Mill reconstruction

The Mt. Vernon Mill, an adaptive reuse project of the historic 19th century cotton mill buildings along the Jones Falls river, is one of many projects that has benefited from federal tax credits. (Gabriella Demczuk / Baltimore Sun / July 5, 2012)

The makeover of the mills along the Jones Falls into a hub of trendy restaurants and residences has succeeded so well that parts of the area no longer qualify for the federal tax credit that helped finance some of the work.

A $19 million proposal by Terra Nova Ventures to convert Whitehall Cotton Mill into apartments, offices and shops will need to be funded without New Markets Tax Credits, which are designed to spur development in low-income areas.

In the census tract that includes Whitehall Cotton Mill along Clipper Mill Road, the median family income shot from about $30,500 in 2000 to $70,500 in 2010, according to information from the accounting and consulting firm Novogradac & Co., which tracks the data from the U.S. Census and its American Community Survey.

The transformation of the neighborhood, identified as severely distressed in 2000, means projects there no longer qualify for the tax credits, which are mostly limited to use in areas with poverty rates of at least 20 percent or median household incomes of 80 percent or lower than the surrounding area.

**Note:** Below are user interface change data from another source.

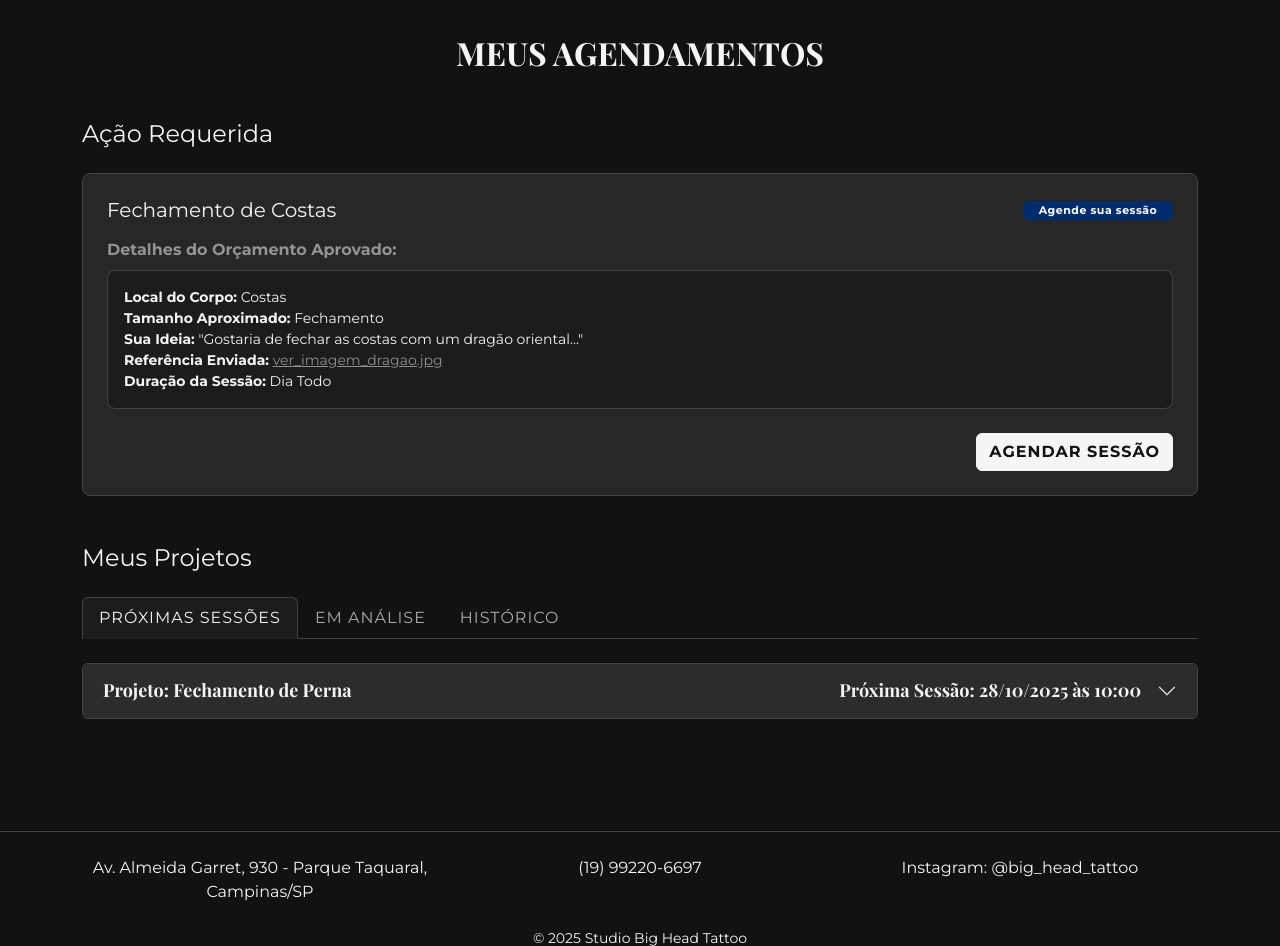
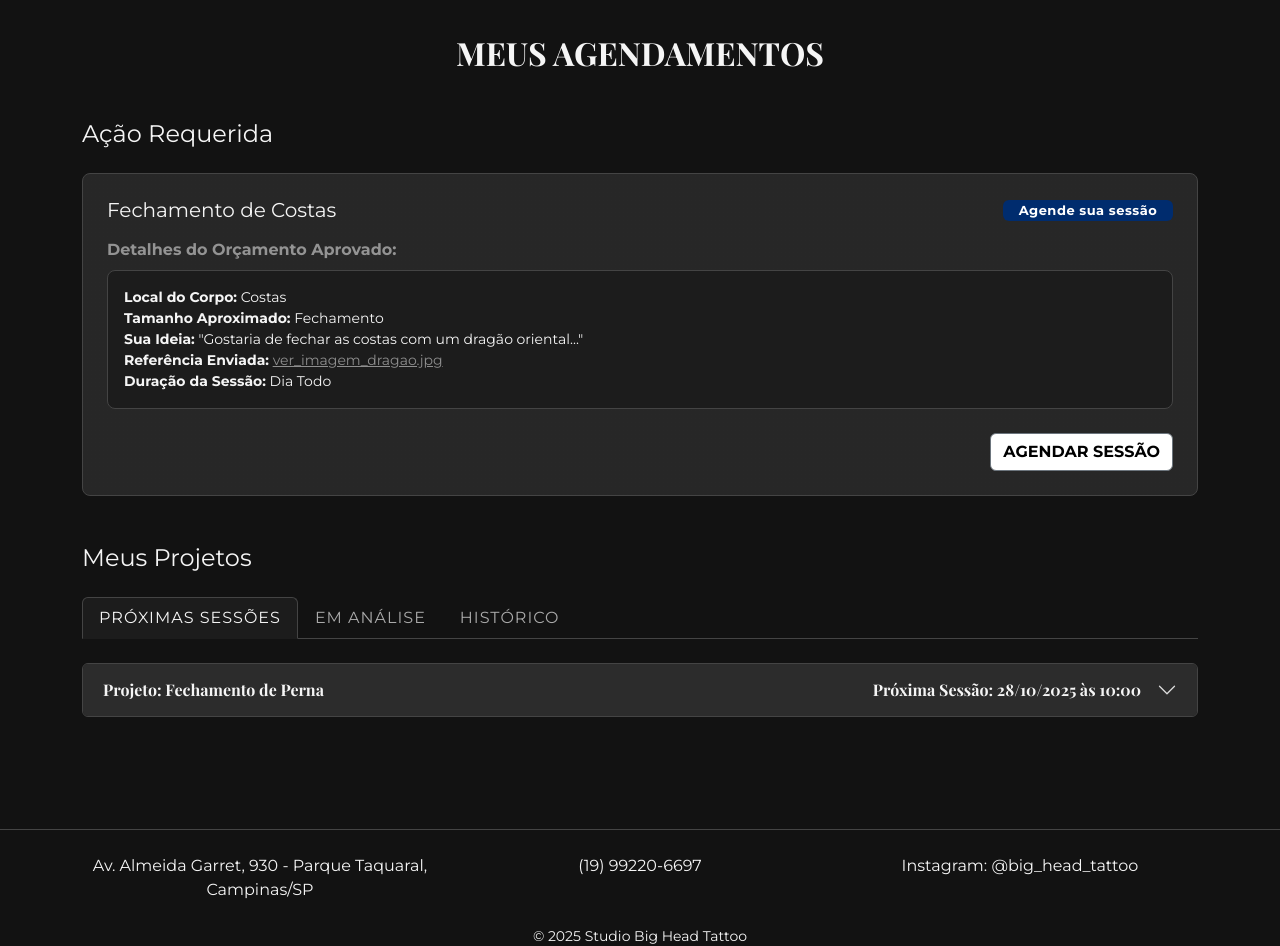
Before and after one commit to ThabataRicci/bigheadtattoo, a PHP site: page /pages/agendamentos-cliente.php in a window 1280 px wide. Shown: the part 238-1184 px from the top of the page. Run offline with PHP 8.4, Linux system fonts and the light colour scheme.

Commit message:
atualização

```diff
--- a/css/style.css
+++ b/css/style.css
@@ -236,9 +236,11 @@ footer {
     color: #F5F5F5;
 }
 
+/*
 .accordion-button span {
-    font-size: 18px;
+    font-size: 13px;
 }
+    */
 
 .accordion-button:not(.collapsed) {
     background-color: #333;
@@ -308,18 +310,21 @@ footer {
     letter-spacing: 0.5px;
     font-size: 11px;
     display: inline-block;
-    min-width: 150px;
+    min-width: 170px;
     text-align: center;
+    white-space: nowrap;
 }
 
 .status-acao {
     background-color: #002c6e;
     color: white;
+    font-size: 13px;
 }
 
 .status-analise {
     background-color: #644b00;
     color: #ffffff;
+    font-size: 13px;
 }
 
 .status-concluido {
@@ -426,8 +431,10 @@ footer {
     background-image: linear-gradient(rgba(245, 245, 245, 0.05), rgba(245, 245, 245, 0.05));
 }
 
-.card-acao .btn-primary {
-    animation: pulse 1.5s infinite;
+.card-acao .btn-secondary {
+    background-color: white;
+    color: black;
+    font-weight: bold;
 }
 
 /* 24 - ESTILOS DAS ABAS */
--- a/pages/agendamentos-cliente.php
+++ b/pages/agendamentos-cliente.php
@@ -129,7 +129,7 @@ if (isset($_SESSION['loggedin']) && $_SESSION['loggedin'] === true) {
                         <li><strong>Duração da Sessão:</strong> <?php echo $proj['duracao']; ?></li>
                     </ul>
                     <div class="text-end mt-3">
-                        <a href="agenda.php?projeto_id=<?php echo $proj['id']; ?>&tamanho=<?php echo $proj['tamanho_cod']; ?>" class="btn btn-primary">AGENDAR SESSÃO</a>
+                        <a href="agenda.php?projeto_id=<?php echo $proj['id']; ?>&tamanho=<?php echo $proj['tamanho_cod']; ?>" class="btn btn-secondary ">AGENDAR SESSÃO</a>
                     </div>
                 </div>
             <?php endforeach; ?>
@@ -280,9 +280,6 @@ if (isset($_SESSION['loggedin']) && $_SESSION['loggedin'] === true) {
             </div>
             <div class="modal-body">
                 <p>Você tem certeza que deseja cancelar esta sessão?</p>
-
-                <p class="small text-white-50">Atenção: Cancelamentos com menos de 48h de antecedência podem estar sujeitos à perda do sinal. Entre em contato com o artista para mais detalhes.</p>
-
                 <form onsubmit="alert('Sessão cancelada (simulação).'); return false;">
                     <input type="hidden" name="sessao_id" value="ID_DA_SESSAO_A_CANCELAR">
                     <div class="modal-footer">
```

"The bad news for us is with the new 2010 census data, it's no longer distressed," Terra Nova Ventures founder David Tufaro told the Baltimore City Council last week as it reviewed his plans for apartments, offices and shopping on the 3300 Clipper Mill Road property, currently a warehouse for an adult novelty goods distributor. "The good news is that development has occurred in the area over time. ... That's the goal we're trying to achieve."

About $13 million in New Markets credits helped finance the Clipper Mill projects along Clipper Park Road where Woodberry Kitchen is located, according to Novogradac & Co.

Developers for the other mill renovations, including Mill No. 1 and Union Mill, used the program to help secure investors, who receive a break on their federal income taxes when they purchase the credits from community development enterprises.

"That's a lot in a small area," said Elaine DiPietro, vice president of Columbia-based Enterprise Community Investment Inc, which was involved in the Mill No. 1 financing and has received $722 million in New Markets credits since the program's start in 2000, making it the fourth largest recipient of the credits in the country.

"Having all three of those vacant and abandoned or underutilized buildings rehabbed and bringing in literally hundreds of new people to live there — that should have an impact on the community that could be seen over time," she said

Seema Iyer, associate director of the Jacob France Institute at the University of Baltimore, which tracks demographic data for the Baltimore Neighborhood Indicators Alliance, said the use of the New Markets tax credits in the Hampden area coincided with other signs of revitalization and economic investment.

The percentage of the population 25 or older with some college education in the neighborhood increased, up to 61 percent from 46 percent in 2000, and the unemployment rate fell from 6 percent to 5 percent. Between 2000 and 2010, median annual household income in the entire Medfield-Hampden-Woodberry area rose from $34,000 to $49,000, according to the alliance.

"All indicators are pointing to the fact that those investments were increasing in this neighborhood, and you can see the results in some of the other economic indicators that we track," she said. "From a neighborhood perspective, Hampden is definitely one of the neighborhoods that is becoming more healthy. … We just know that this is what has happened in these areas, but if New Markets tax credits really drove that in this area, then it's a success story."

The New Markets Tax Credit Coalition, which is lobbying to incorporate the credit into the federal tax code permanently, has found that the businesses financed by the credit directly generated about 360,000 jobs, about 250,000 of which were in construction, making for a cost per job to the federal government of $19,500.

Baltimore has made good use of the program, said Gary Perlow, a member of the coalition and managing partner for the mid-Atlantic region at accounting and advisory firm CohnReznick, pointing to the Everyman Theatre and development near the Johns Hopkins medical campus in East Baltimore.

"I don't think without all the New Market subsidies they would have been able to find the funds to get the deals done," he said.

For his part, Tufaro, who used New Markets tax credits for his company's rehabilitation of Mill No. 1, said he was looking for ways to bring down the overall cost of the Whitehall construction, including renegotiating the price of the land, which he agreed to purchase in 2012, before the 2010 census data were incorporated into the new markets program.

The Whitehall Cotton Mill, which would include 27 apartments and a 6,000-square-foot restaurant, is eligible for up to $6 million in federal and state historic tax credits, though the state applications are still pending, he said.

Tufaro said he hopes to start construction in early 2014. He said he believes he will find the money, although it might require putting more of his own funds into the project.

"We're at a critical juncture right at the moment, waiting for the financial proposals to come back from the lending institutions," he said. "But the city shouldn't worry about the fact that we can't get New Markets tax credits for it. They should be pleased with the result of their efforts over the years."

nsherman@baltsun.com